A 40-year-old shopping icon in Orchard Road is at risk of losing its tenants to upcoming malls in the area.
Sources told Channel NewsAsia that about half of Shaw Centre’s office and retail tenants had moved out within the last six months.
Many of them refused to renew their leases after Shaw raised rents by about 100 per cent.
Tyan and Betty Barclays, both upmarket boutiques on the ground floor of Shaw, are moving out over the next few months.
Tyan is going to ION and Betty Barclays to Orchard Central, both new malls that are coming up.
And they are not the first to ship out.
Gamon Video had moved to nearby Far East Shopping Centre in June last year.
The owner of the video outlet, Sandra Kok, said Shaw wanted to double her rent to about S$14 per square foot when her lease was up for renewal.
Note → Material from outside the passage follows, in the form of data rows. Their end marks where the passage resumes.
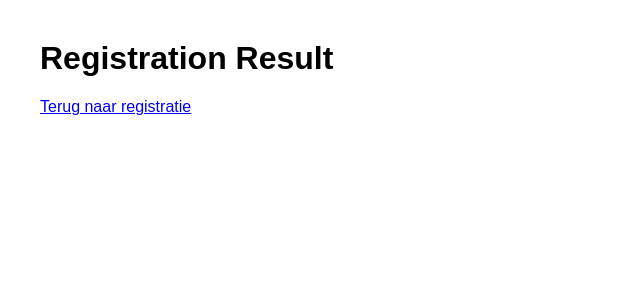
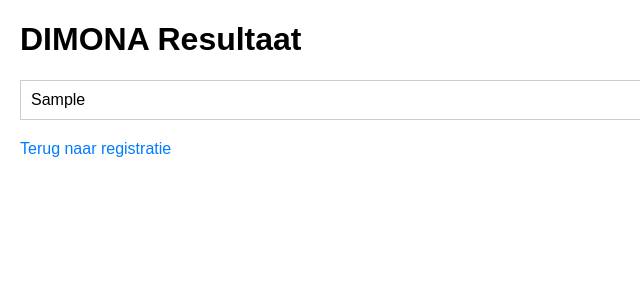
Before and after one commit to petitthai/dimona-app, a Flask app: template templates/result.html in a window 1280 px wide. Shown: the top 300 px of the page, without its empty margins (0-640 px from the left). Run offline with Flask 3, Linux system fonts and the light colour scheme; the template is opened without the code that fills it: most values are stand-ins (such as "Sample title", 1, 10 or a date in 2020).

Commit message:
Update result.html

```diff
--- a/templates/result.html
+++ b/templates/result.html
@@ -1,24 +1,19 @@
 <!DOCTYPE html>
-<html lang="en">
+<html lang="nl">
 <head>
     <meta charset="UTF-8">
-    <title>Dimona Registration Result</title>
+    <title>DIMONA Resultaat</title>
     <style>
-        body { font-family: Arial, sans-serif; margin: 40px; }
-        .success { color: green; }
-        .error { color: red; }
-        a { display: block; margin-top: 20px; }
+        body { font-family: Arial, sans-serif; margin: 20px; }
+        .dimona-frame { width: 100%; border: 1px solid #ccc; padding: 10px; }
+        a { display: inline-block; margin-top: 20px; text-decoration: none; color: #007BFF; }
     </style>
 </head>
 <body>
-    <h1>Registration Result</h1>
-
-    {% if success %}
-        <p class="success">{{ message }}</p>
-    {% else %}
-        <p class="error">{{ message }}</p>
-    {% endif %}
-
+    <h1>DIMONA Resultaat</h1>
+    <div class="dimona-frame">
+        {{ dimona_html | safe }}
+    </div>
     <a href="/">Terug naar registratie</a>
 </body>
 </html>
```
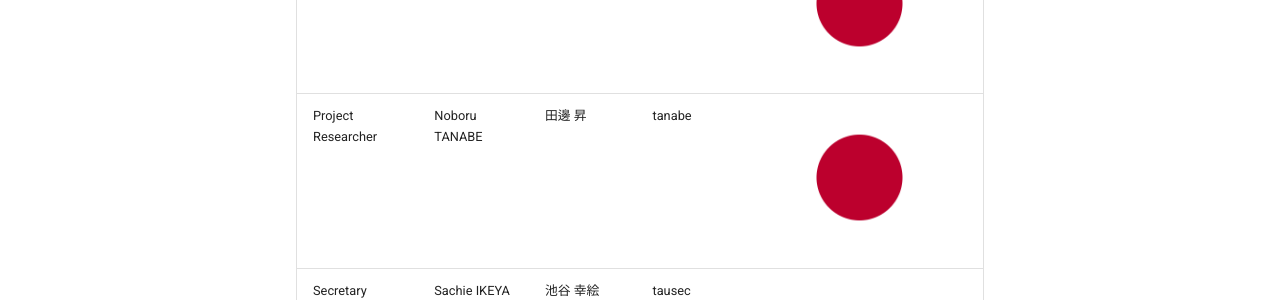
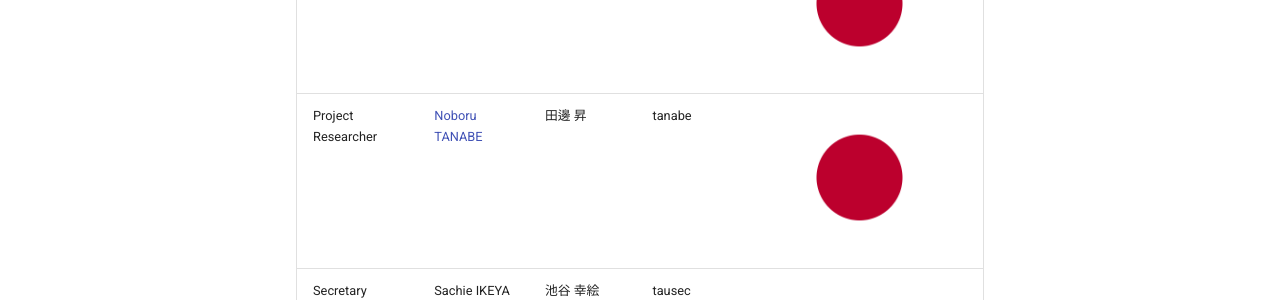
Before and after one commit to Yukayo/taura-lab, an MkDocs documentation site: the page built from docs/members.md, in a window 1280 px wide. Shown: the part 543-843 px from the top of the page. Built offline with MkDocs 1.6.1 and Material for MkDocs 9.7.7, drawn with Linux system fonts in a browser that asks for light colours.

Commit message:
Update members.md

```diff
--- a/docs/members.md
+++ b/docs/members.md
@@ -6,7 +6,7 @@ Each member's e-mail address is _account_ [at] eidos.ic.i.u-tokyo.ac.jp.
 |---|---|---|---|---|
 |Professor|[Kenjiro TAURA](http://www.eidos.ic.i.u-tokyo.ac.jp/~tau/) |田浦 健次朗|tau|<img src="/img/Flag_of_Japan.png" height="20">|
 |Assistant Professor|[Shigeyuki SATO](http://www.eidos.ic.i.u-tokyo.ac.jp/~sato/) |佐藤 重幸|sato|<img src="/img/Flag_of_Japan.png" height="20">|
-|Project Researcher|Noboru TANABE|田邊 昇|tanabe|<img src="/img/Flag_of_Japan.png" height="20">|
+|Project Researcher|[Noboru TANABE](https://www.linkedin.com/in/noboru-tanabe-8014846a/)|田邊 昇|tanabe|<img src="/img/Flag_of_Japan.png" height="20">|
 |Secretary|Sachie IKEYA|池谷 幸絵|tausec|<img src="/img/Flag_of_Japan.png" height="20">|
 |Doctoral Course Student|Haruhiro YOSHIMOTO|吉本 晴洋|hy|<img src="/img/Flag_of_Japan.png" height="20">|
 |Doctoral Course Student|Christian HELM|ヘルム クリスティアン |christian|<img src="/img/Flag_of_German.png" height="20">|
```
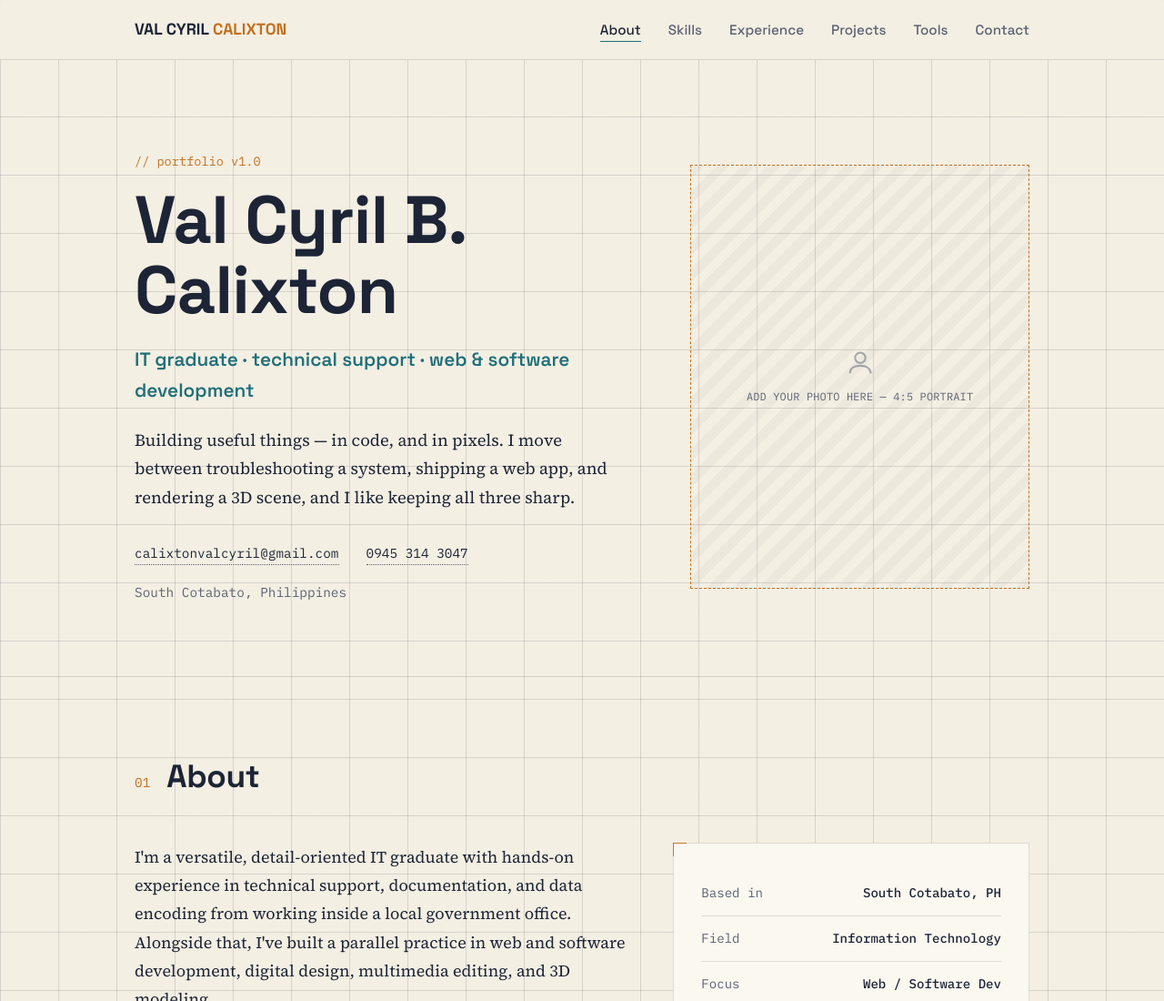
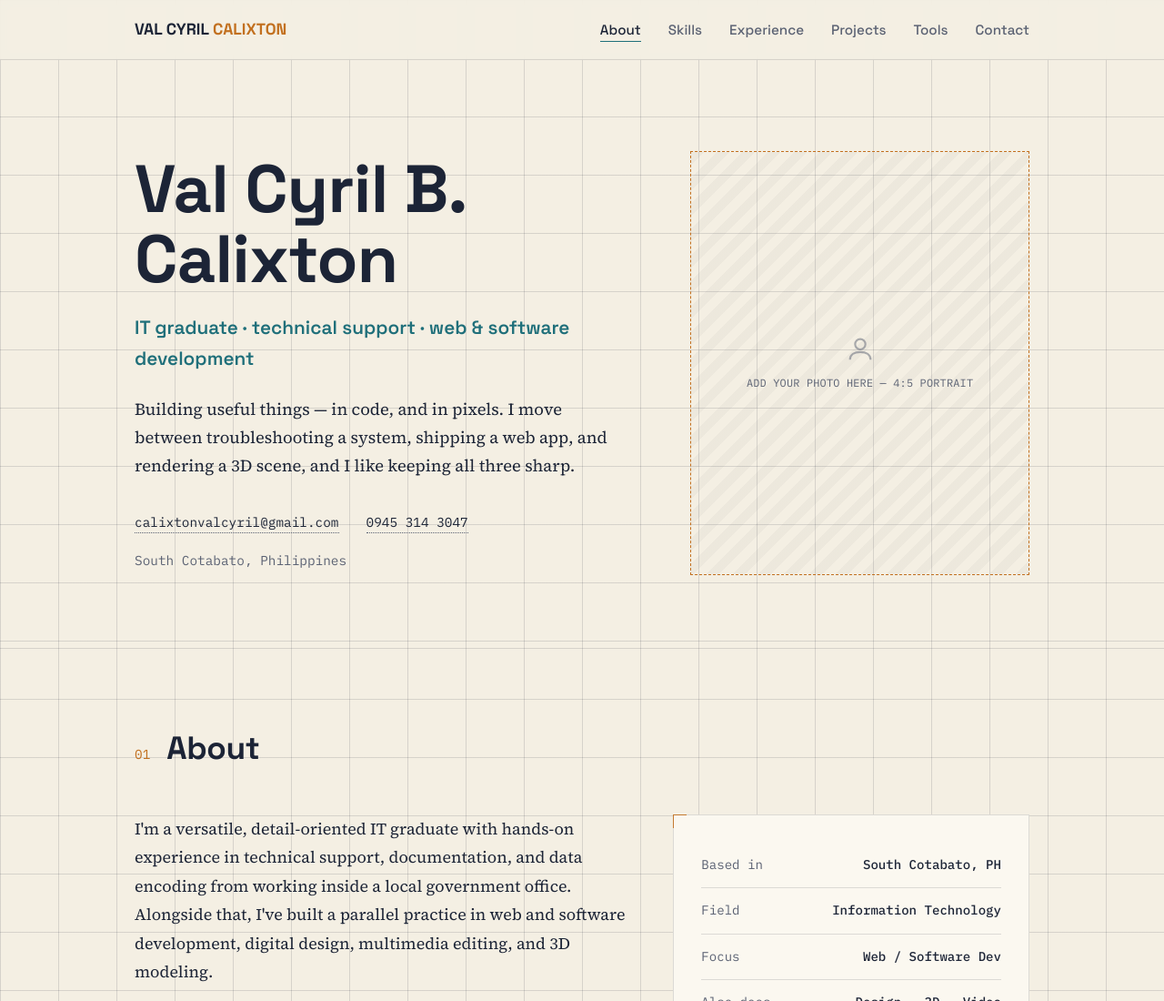
Before and after one commit to calixtonvalcyril-png/Personal-Portfolio, a plain HTML site: page index.html in a window 1280 px wide. Shown: the top 1100 px of the page at 91% size. Drawn offline with Linux system fonts and the light colour scheme.

Commit message:
update
\#

```diff
--- a/index.html
+++ b/index.html
@@ -408,7 +408,7 @@
 <header class="hero">
   <div class="wrap hero-grid">
     <div>
-      <span class="eyebrow">// portfolio v1.0</span>
+
       <h1>Val Cyril B. Calixton</h1>
       <div class="role">IT graduate · technical support · web &amp; software development</div>
       <p class="lede">Building useful things — in code, and in pixels. I move between troubleshooting a system, shipping a web app, and rendering a 3D scene, and I like keeping all three sharp.</p>
```
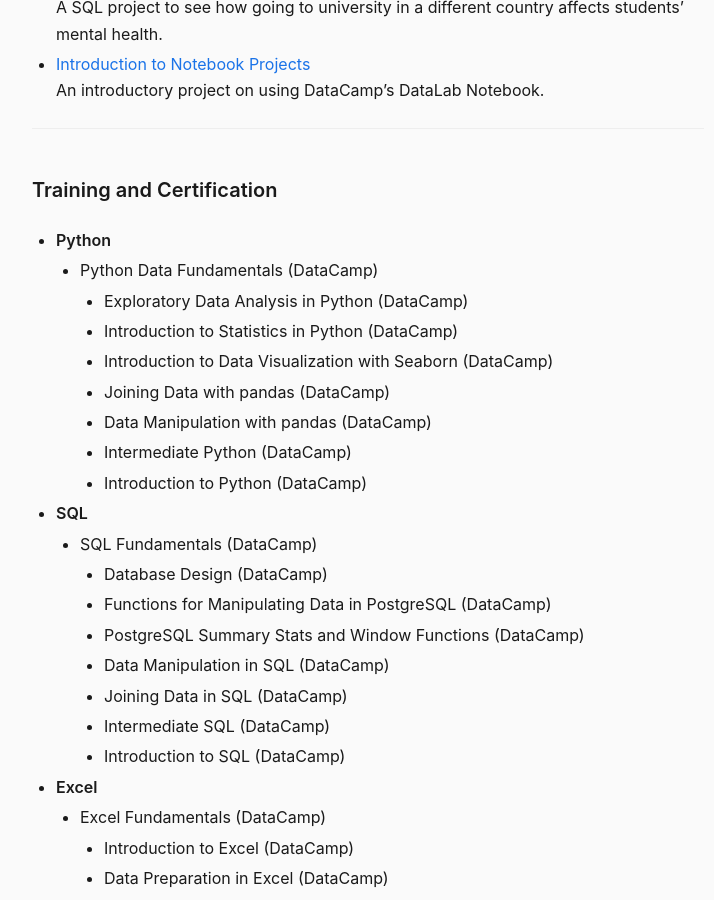
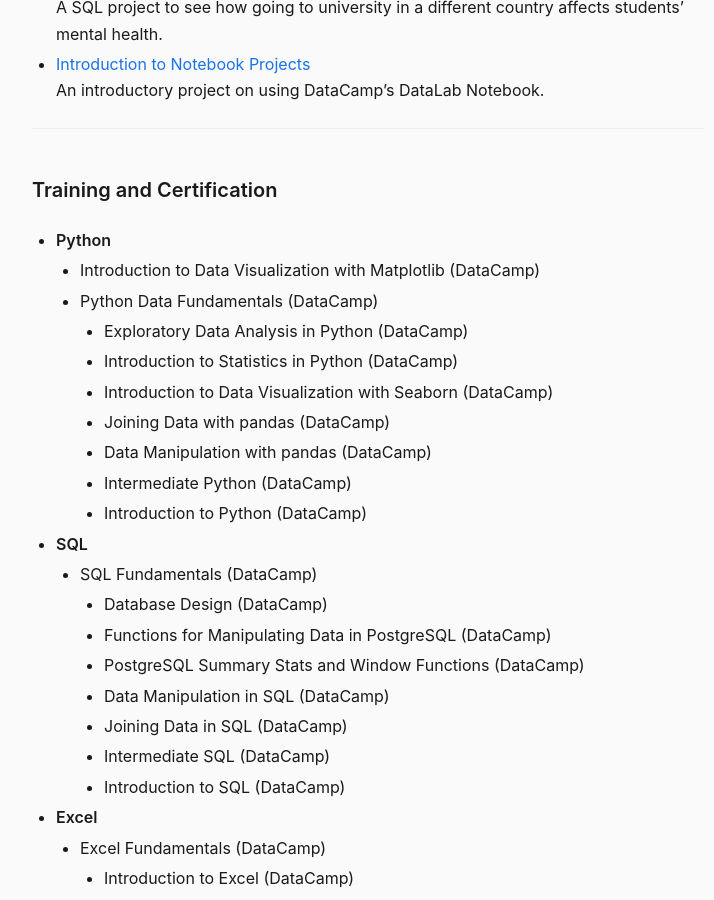
Before and after one commit to muntasimulhaque/muntasimulhaque.github.io, a Jekyll site: the page built from index.md, in a window 1280 px wide and 900 px high, scrolled down 2554 px. Shown: the whole window, without its empty margins (272-986 px from the left). Built offline with Jekyll 4.4.1, drawn with Linux system fonts in a browser that asks for light colours.

Commit message:
Update index.md

```diff
--- a/index.md
+++ b/index.md
@@ -72,6 +72,7 @@
 #### Training and Certification
 
 * **Python**
+    * Introduction to Data Visualization with Matplotlib (DataCamp)
     * Python Data Fundamentals (DataCamp)
         * Exploratory Data Analysis in Python (DataCamp)
         * Introduction to Statistics in Python (DataCamp)
```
Ms Kok said: “When we asked them (Shaw) whether they were going to renovate, they said they were not sure yet at the moment. We also knew that we could not stay, because many of the shops were moving out. Recently when I checked, about 20 units were vacant, even the office (tenants) were also moving. Some of them said they would find a new place.”
Some tenants who did not want to be named told Channel NewsAsia that they had not received the official word from their landlord about the centre’s renovations.
Some said they only heard it through a centre manager. When contacted, Shaw declined to comment. It would only say that it is in the midst of finalising plans and an outcome is expected in a few months.
Still, it seems clear that older developments like Shaw Centre need to redevelop soon or risk losing tenants to newer malls.
Grace Ng, Deputy Managing Director, Agency and Business Services, Colliers International, said: “The ION Orchard, 313 Somerset, Orchard Central — all these are actually competing for tenants, so it is inevitable that they (Shaw) have to redevelop. So whether it is a market downturn or upturn, you still need to redevelop and renovate to keep up with the times.
“But they may have to adopt a few strategies to ease the cashflow, like phasing up the development so that they can retain the tenants.”
To attract tenants in this downturn, some malls have also implemented a flexible rent structure, pegging the rental to the tenant’s gross turnover.
Ms Ng said: “In view of the market downturn, they may work out a lower base rent, a lower fixed cost and higher percentage turnover. That means the percentage turnover may be a bigger component.
“In light of that, they can also beef up their advertising and promotion budget. To attract shoppers to the mall, they can offer promotions such as free first hour parking, or tie up with credit card companies to offer discounts. All these will attract shoppers to the mall and in turn help tenants.”
Source : Channel NewsAsia – 10 Mar 2009